**Provided entries:**
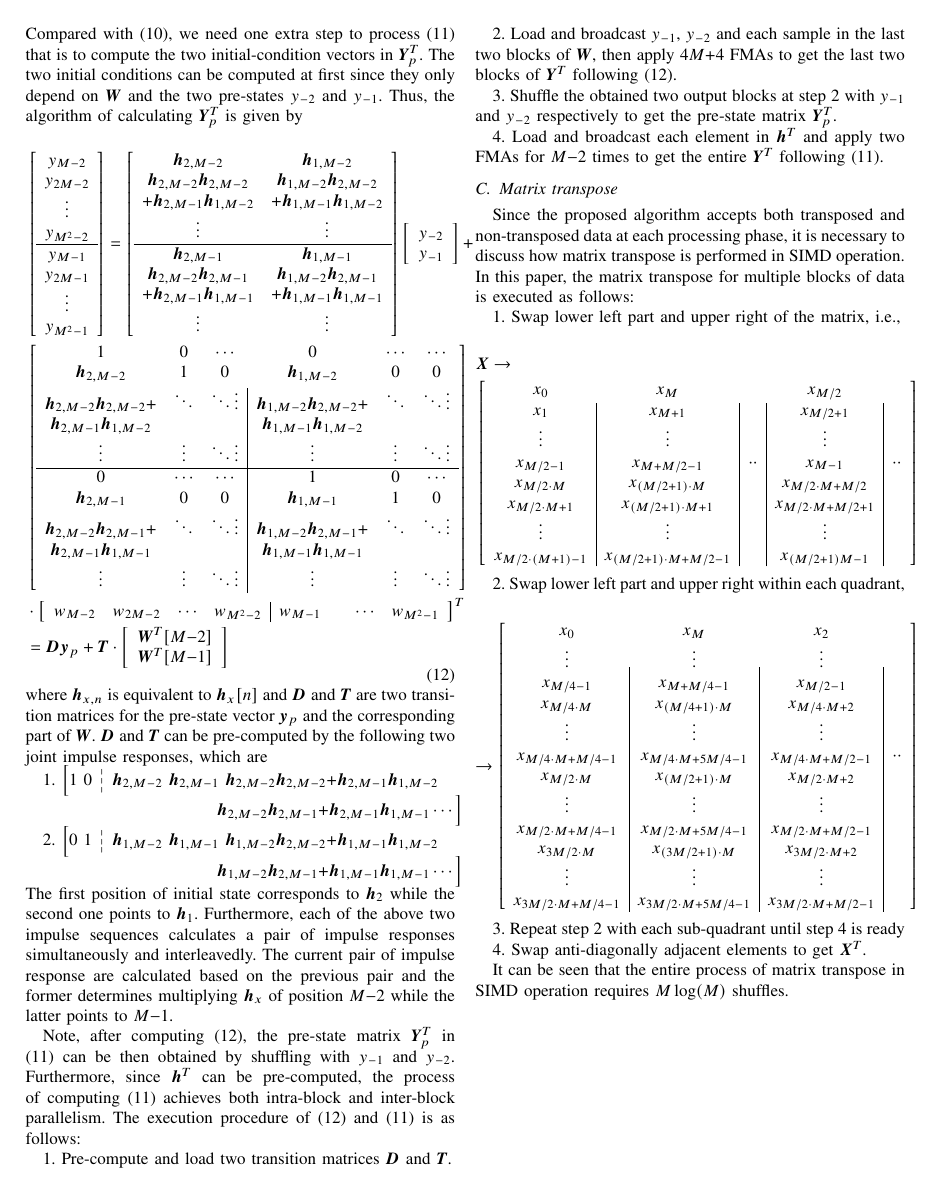
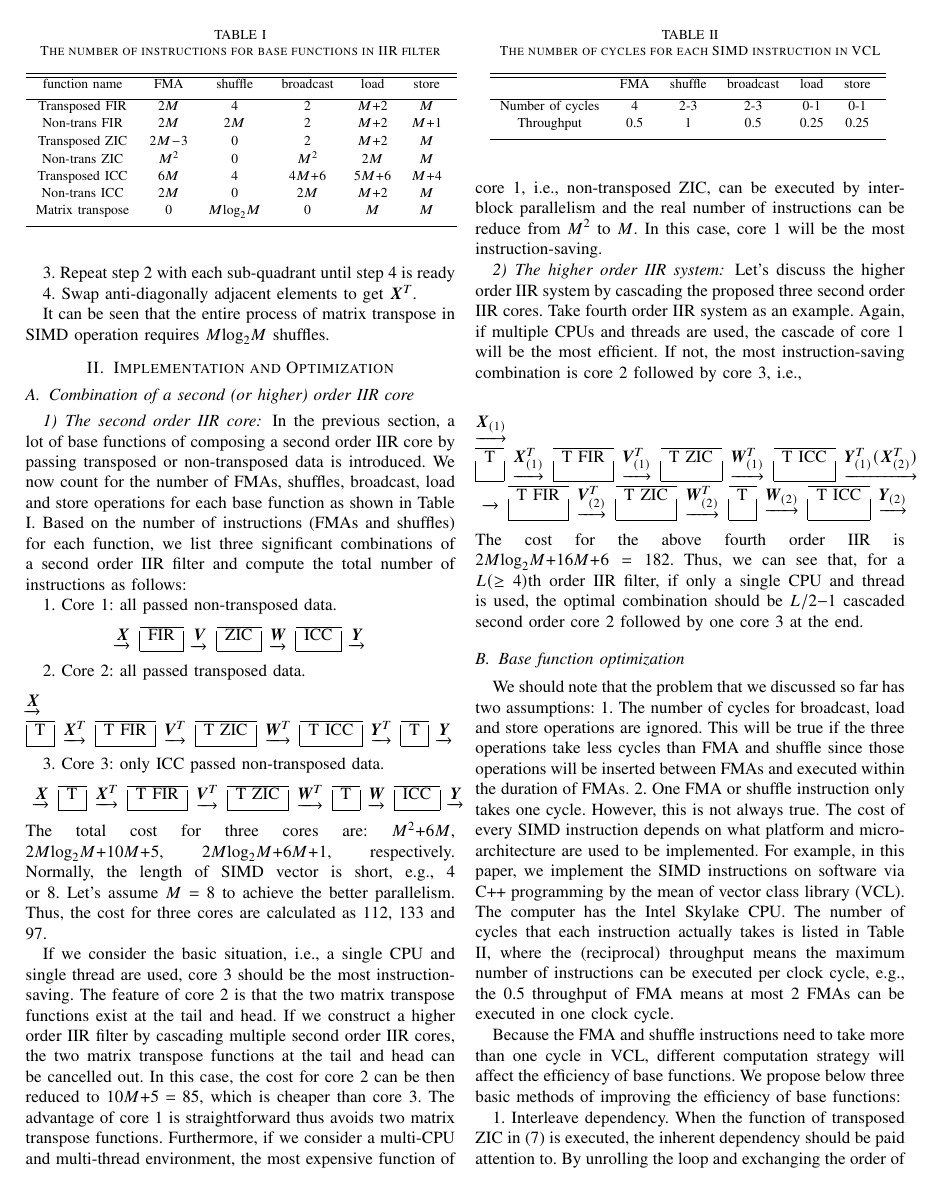
Before and after one commit to Haotian-RA/recursive-filtering-2-24, a LaTeX paper (paper_2_4/paper.tex, which reads paper_2_4/algorithm.tex, paper_2_4/implementation.tex): page 4 of 4 before the commit and page 5 of 6 after it. Compiled offline with pdfLaTeX.

Commit message:
implementation

```diff
--- a/paper_2_4/algorithm.tex
+++ b/paper_2_4/algorithm.tex
@@ -530,7 +530,7 @@ in transposed version, i.e.,
 Compared with \eqref{eq:ICC_wo_trans}, we need one extra step to process \eqref{eq:ICC_w_trans}
 that is to compute the two initial-condition vectors in $\bm{Y}_p^T$. The two initial conditions
 can be computed at first since they only depend on $\bm{W}$ and the two pre-states $y_{-2}$ and $y_{-1}$.
-Thus, the algorithm of calculating $\bm{Y}_p^T$ is given by
+Thus, the function of calculating $\bm{Y}_p^T$ is given by
 
 \begin{equation}
     \label{eq:ICC_init_w_trans}
@@ -708,5 +708,5 @@ how matrix transpose is performed in SIMD operation. In this paper, the matrix t
 
 4. Swap anti-diagonally adjacent elements to get $\bm{X}^T$.
 
-It can be seen that the entire process of matrix transpose in SIMD operation requires $M\log(M)$
+It can be seen that the entire process of matrix transpose in SIMD operation requires $M{\log_2}M$
 shuffles.
--- /dev/null
+++ b/paper_2_4/implementation.tex
@@ -0,0 +1,195 @@
+\section{Implementation and Optimization}
+\label{sec:implementation}
+
+\subsection{Combination of a second (or higher) order IIR core}
+
+\subsubsection{The second order IIR core}
+
+\begin{table}[t]
+    \caption{The number of instructions for base functions in IIR filter}  % title of Table
+    \centering % used for centering table
+    \begin{tabular}{c c c c c c} % centered columns (4 columns)
+    \hline\hline %inserts double horizontal lines
+    function name & FMA & shuffle & broadcast & load & store \\ [1ex] % inserts table
+    \hline % inserts single horizontal line
+    Transposed FIR & $2M$ & 4 & 2 & $M{+}2$ & $M$ \\ [0.3ex]
+    Non-trans FIR & $2M$ & $2M$ & 2 & $M{+}2$ & $M{+}1$ \\ [0.3ex]
+    Transposed ZIC & $2M{-}3$ & 0 & 2 & $M{+}2$ & $M$ \\ [0.3ex]
+    Non-trans ZIC & $M^2$ & 0 & $M^2$ & $2M$ & $M$ \\ [0.3ex]
+    Transposed ICC & $6M$ & 4 & $4M{+}6$ & $5M{+}6$ & $M{+}4$ \\ [0.3ex]
+    Non-trans ICC & $2M$ & 0 & $2M$ & $M{+}2$ & $M$ \\ [0.3ex]
+    Matrix transpose & 0 & $M{\log_2}M$ & 0 & $M$ & $M$ \\ [1ex]
+    \hline
+    \end{tabular}
+    \label{table:number_of_instructions} % is used to refer this table in the text
+\end{table}
+
+In the previous section, a lot of base functions of composing a second order IIR core by passing transposed or non-transposed data is introduced.
+We now count for the number of FMAs, shuffles, broadcast, load and store operations for each base function
+as shown in Table \ref{table:number_of_instructions}. Based on the number of instructions (FMAs and shuffles) for each function,
+we list three significant combinations of a second order IIR filter and compute the total number of instructions as follows:
+
+1. Core 1: all passed non-transposed data.
+\begin{equation*}
+    \label{eq:iir_core_1_all_non}
+    % \bm{X} = \left[\begin{array}{c|c|c|c}
+    % x[0] & x[M] & \cdots & x[M^2{-}M] \\
+    % x[1] & x[M{+}1] & \cdots & x[M^2{-}M{+}1] \\
+    % \vdots & \vdots & \ddots & \vdots \\
+    % x[M{-}1] & x[2M{-}1] &\cdots & x[M^2{-}1] \\
+    % \end{array}\right]
+        \begin{array}{c|c|c|c|c|c|c}
+            \cline{2-2}
+            \cline{4-4}
+            \cline{6-6}
+            \underrightarrow{\bm{X}} & \text{FIR} & \underrightarrow{\bm{V}} & \text{ZIC} & \underrightarrow{\bm{W}} & \text{ICC} & \underrightarrow{\bm{Y}} \\
+            \cline{2-2}
+            \cline{4-4}
+            \cline{6-6}
+    \end{array}
+\end{equation*}
+
+2. Core 2: all passed transposed data.
+\begin{equation*}
+    \label{eq:iir_core_2_all_trans}
+    \begin{aligned}
+    % \bm{X} = \left[\begin{array}{c|c|c|c}
+    % x[0] & x[M] & \cdots & x[M^2{-}M] \\
+    % x[1] & x[M{+}1] & \cdots & x[M^2{-}M{+}1] \\
+    % \vdots & \vdots & \ddots & \vdots \\
+    % x[M{-}1] & x[2M{-}1] &\cdots & x[M^2{-}1] \\
+    % \end{array}\right]
+    & \underrightarrow{\bm{X}} \\
+        & \begin{array}{|c|c|c|c|c|c|c|c|c|c}
+            \cline{1-1}
+            \cline{3-3}
+            \cline{5-5}
+            \cline{7-7}
+            \cline{9-9}
+            \text{T} & \underrightarrow{\bm{X}^T} & \text{T FIR} & \underrightarrow{\bm{V}^T} & \text{T ZIC} & \underrightarrow{\bm{W}^T} & \text{T ICC} & \underrightarrow{\bm{Y}^T} & \text{T} & \underrightarrow{\bm{Y}} \\
+            \cline{1-1}
+            \cline{3-3}
+            \cline{5-5}
+            \cline{7-7}
+            \cline{9-9}
+    \end{array}
+\end{aligned}
+\end{equation*}
+
+3. Core 3: only ICC passed non-transposed data.
+\begin{equation*}
+    \label{eq:iir_core_3_icc_non_trans}
+    \begin{aligned}
+    % \bm{X} = \left[\begin{array}{c|c|c|c}
+    % x[0] & x[M] & \cdots & x[M^2{-}M] \\
+    % x[1] & x[M{+}1] & \cdots & x[M^2{-}M{+}1] \\
+    % \vdots & \vdots & \ddots & \vdots \\
+    % x[M{-}1] & x[2M{-}1] &\cdots & x[M^2{-}1] \\
+    % \end{array}\right]
+    % & \underrightarrow{\bm{X}} \\
+        & \begin{array}{c|c|c|c|c|c|c|c|c|c|c}
+            \cline{2-2}
+            \cline{4-4}
+            \cline{6-6}
+            \cline{8-8}
+            \cline{10-10}
+            \underrightarrow{\bm{X}} & \text{T} & \underrightarrow{\bm{X}^T} & \text{T FIR} & \underrightarrow{\bm{V}^T} & \text{T ZIC} & \underrightarrow{\bm{W}^T} & \text{T} & \underrightarrow{\bm{W}} & \text{ICC} & \underrightarrow{\bm{Y}} \\
+            \cline{2-2}
+            \cline{4-4}
+            \cline{6-6}
+            \cline{8-8}
+            \cline{10-10}
+    \end{array}
+\end{aligned}
+\end{equation*}
+The total cost for three cores are: $M^2{+}6M$, $2M{\log_2}M{+}10M{+}5$, $2M{\log_2}M{+}6M{+}1$, respectively.
+Normally, the length of SIMD vector is short, e.g., 4 or 8. Let's assume $M=8$ to achieve the better
+parallelism. Thus, the cost for three cores are calculated as 112, 133 and 97.
+
+If we consider the basic situation, i.e., a single CPU and single thread are used, core 3 should be
+the most instruction-saving. The feature of core 2 is that the two matrix transpose functions exist at the tail and head.
+If we construct a higher order IIR filter by cascading multiple second order IIR cores, the two matrix transpose functions
+at the tail and head can be cancelled out. In this case, the cost for core 2 can be then reduced to $10M{+}5=85$, which is cheaper
+than core 3. The advantage of core 1 is straightforward thus avoids two matrix transpose functions.
+Furthermore, if we consider a multi-CPU and multi-thread environment, the most expensive function of core 1, i.e., non-transposed ZIC,
+can be executed by inter-block parallelism and the real number of instructions can be reduce from $M^2$ to $M$. In this case, core 1 will be the most instruction-saving.
+
+\subsubsection{The higher order IIR system}
+
+Let's discuss the higher order IIR system by cascading the proposed three second order IIR cores.
+Take fourth order IIR system as an example.
+Again, if multiple CPUs and threads are used, the cascade of core 1 will be the most efficient.
+If not, the most instruction-saving combination is core 2 followed by core 3, i.e.,
+
+\begin{equation*}
+    \label{eq:iir_system_4_core2_core3}
+    \begin{aligned}
+    % \bm{X} = \left[\begin{array}{c|c|c|c}
+    % x[0] & x[M] & \cdots & x[M^2{-}M] \\
+    % x[1] & x[M{+}1] & \cdots & x[M^2{-}M{+}1] \\
+    % \vdots & \vdots & \ddots & \vdots \\
+    % x[M{-}1] & x[2M{-}1] &\cdots & x[M^2{-}1] \\
+    % \end{array}\right]
+    & \underrightarrow{\bm{X}_{(1)}} \\
+    & \begin{array}{|c|c|c|c|c|c|c|c}
+        \cline{1-1}
+        \cline{3-3}
+        \cline{5-5}
+        \cline{7-7}
+        % \cline{10-10}
+        \text{T} & \underrightarrow{\bm{X}_{(1)}^T} & \text{T FIR} & \underrightarrow{\bm{V}_{(1)}^T} & \text{T ZIC} & \underrightarrow{\bm{W}_{(1)}^T} & \text{T ICC} & \underrightarrow{\bm{Y}_{(1)}^T(\bm{X}_{(2)}^T)} \\
+        \cline{1-1}
+        \cline{3-3}
+        \cline{5-5}
+        \cline{7-7}
+        % \cline{10-10}
+    \end{array} \\
+        & \begin{array}{c|c|c|c|c|c|c|c|c}
+            \cline{2-2}
+            \cline{4-4}
+            \cline{6-6}
+            \cline{8-8}
+            \underrightarrow{} & \text{T FIR} & \underrightarrow{\bm{V}_{(2)}^T} & \text{T ZIC} & \underrightarrow{\bm{W}_{(2)}^T} & \text{T} & \underrightarrow{\bm{W}_{(2)}} & \text{T ICC}  & \underrightarrow{\bm{Y}_{(2)}} \\
+            \cline{2-2}
+            \cline{4-4}
+            \cline{6-6}
+            \cline{8-8}
+    \end{array}
+\end{aligned}
+\end{equation*}
+The cost for the above fourth order IIR is $2M{\log_2}M{+}16M{+}6 = 182$. Thus, we can see that, for a $L(\geq 4)$th order IIR filter, if only a single CPU and thread is used,
+the optimal combination should be $L/2{-}1$ cascaded second order core 2 followed by one core 3 at the end.
+
+\subsection{Base function optimization}
+
+\begin{table}[t]
+    \caption{The number of cycles for each SIMD instruction in VCL}  % title of Table
+    \centering % used for centering table
+    \begin{tabular}{c c c c c c} % centered columns (4 columns)
+    \hline\hline %inserts double horizontal lines
+     & FMA & shuffle & broadcast & load & store \\ [1ex] % inserts table
+    \hline % inserts single horizontal line
+    Number of cycles & 4 & 2-3 & 2-3 & 0-1 & 0-1 \\ [0.3ex]
+    Throughput & 0.5 & 1 & 0.5 & 0.25 & 0.25 \\ [1ex]
+    \hline
+    \end{tabular}
+    \label{table:number_of_cycles} % is used to refer this table in the text
+\end{table}
+
+We should note that the problem that we discussed so far has two assumptions: 1. The number of cycles for broadcast,
+load and store operations are ignored. This will be true if the three operations take less cycles than FMA and shuffle since
+those operations will be inserted between FMAs and executed within the duration of FMAs.
+2. One FMA or shuffle instruction only takes one cycle. However, this is not always true.
+The cost of every SIMD instruction depends on what platform and micro-architecture are used to be implemented. For example,
+in this paper, we implement the SIMD instructions on software via C++ programming by the mean of vector class library (VCL).
+The computer has the Intel Skylake CPU. The number of cycles that each instruction actually takes is listed in Table \ref{table:number_of_cycles},
+where the (reciprocal) throughput means the maximum number of instructions can be executed per clock cycle, e.g., the 0.5 throughput of FMA means
+at most 2 FMAs can be executed in one clock cycle.
+
+Because the FMA and shuffle instructions need to take more than one cycle in VCL, different computation strategy will affect the efficiency of base functions.
+We propose below three basic methods of improving the efficiency of base functions:
+
+1. Interleave dependency. When the function of transposed ZIC in \eqref{eq:ZIC_w_trans} is executed, the inherent dependency should be paid attention to.
+By unrolling the loop and exchanging the order of FMAs for SIMD vector, \eqref{eq:ZIC_w_trans} can be computed more efficiently as
+
+\begin{equation}
```
Also changed, not shown: paper_2_4/experiment.tex (added, +2 -0 lines), paper_2_4/paper.tex (+2 -5 lines), paper_2_4/algorithm.tex (12 more changed lines), paper_2_4/implementation.tex (59 more changed lines).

**Description of the task:**
Every line of the material above that has the string "three" needs pulling out.

**Exercise answer:**
+we list three significant combinations of a second order IIR filter and compute the total number of instructions as follows:
+The total cost for three cores are: $M^2{+}6M$, $2M{\log_2}M{+}10M{+}5$, $2M{\log_2}M{+}6M{+}1$, respectively.
+parallelism. Thus, the cost for three cores are calculated as 112, 133 and 97.
+Let's discuss the higher order IIR system by cascading the proposed three second order IIR cores.
+load and store operations are ignored. This will be true if the three operations take less cycles than FMA and shuffle since
+We propose below three basic methods of improving the efficiency of base functions:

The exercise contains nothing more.